Reproduce every line in the material below that holds "dart".

--------------------------------

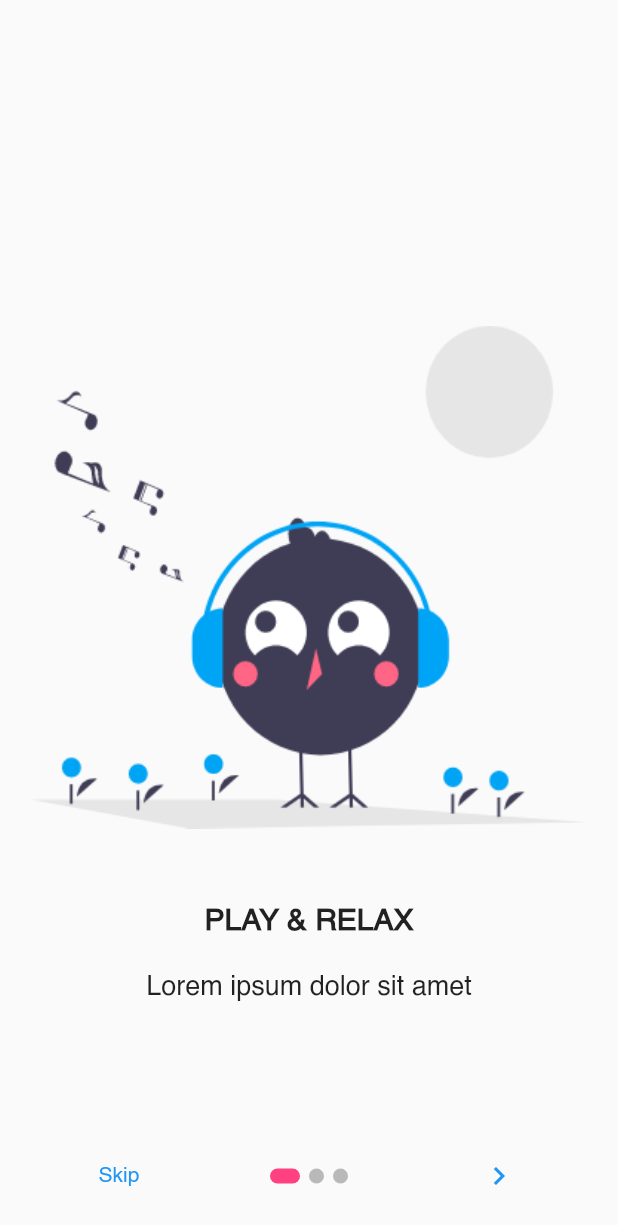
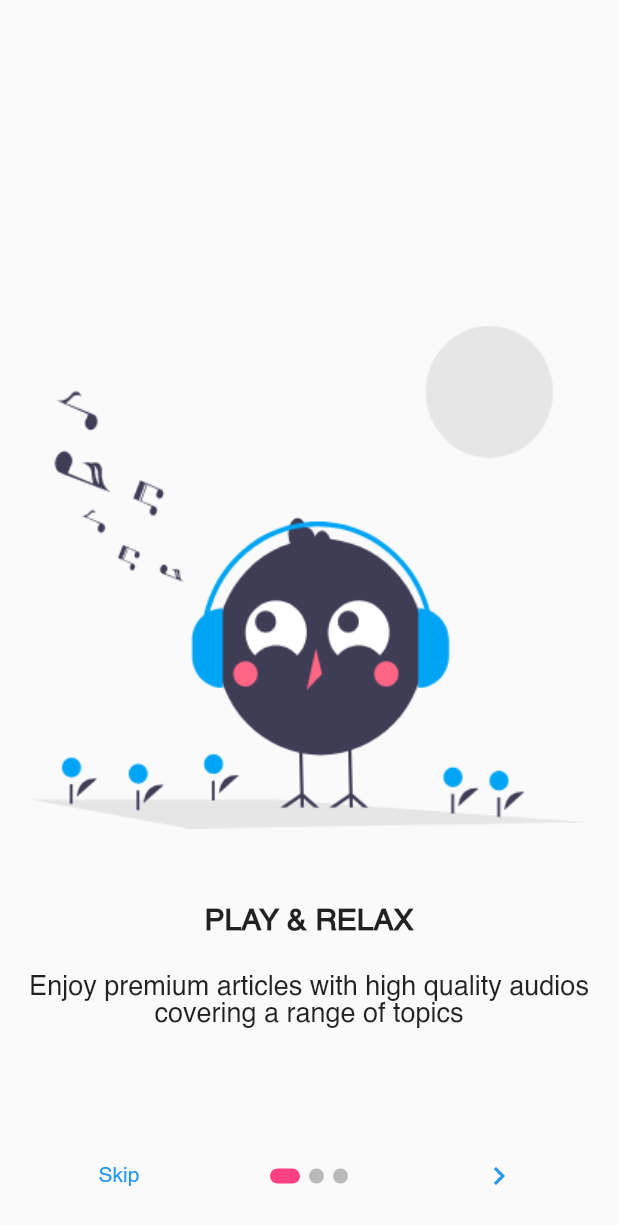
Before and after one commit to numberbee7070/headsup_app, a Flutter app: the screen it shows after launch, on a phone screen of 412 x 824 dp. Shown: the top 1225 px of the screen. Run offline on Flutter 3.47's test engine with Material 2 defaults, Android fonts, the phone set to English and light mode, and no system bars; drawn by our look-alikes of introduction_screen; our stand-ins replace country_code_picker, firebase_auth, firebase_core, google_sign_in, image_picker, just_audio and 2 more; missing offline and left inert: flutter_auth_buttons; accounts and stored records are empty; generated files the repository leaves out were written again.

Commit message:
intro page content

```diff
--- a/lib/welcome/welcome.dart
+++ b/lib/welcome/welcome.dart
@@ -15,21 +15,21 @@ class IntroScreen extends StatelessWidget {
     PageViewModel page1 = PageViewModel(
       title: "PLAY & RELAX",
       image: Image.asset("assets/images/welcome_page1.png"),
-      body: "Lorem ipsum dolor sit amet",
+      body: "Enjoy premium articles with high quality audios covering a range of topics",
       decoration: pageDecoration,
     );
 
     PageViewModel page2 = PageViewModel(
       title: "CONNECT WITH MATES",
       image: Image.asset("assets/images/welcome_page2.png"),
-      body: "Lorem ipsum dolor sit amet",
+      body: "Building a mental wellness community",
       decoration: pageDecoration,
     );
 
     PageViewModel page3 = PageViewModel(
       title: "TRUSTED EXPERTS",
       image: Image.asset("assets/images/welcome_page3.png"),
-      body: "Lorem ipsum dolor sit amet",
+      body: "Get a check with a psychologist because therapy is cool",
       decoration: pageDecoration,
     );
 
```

--------------------------------

▶ Response area
--- a/lib/welcome/welcome.dart
+++ b/lib/welcome/welcome.dart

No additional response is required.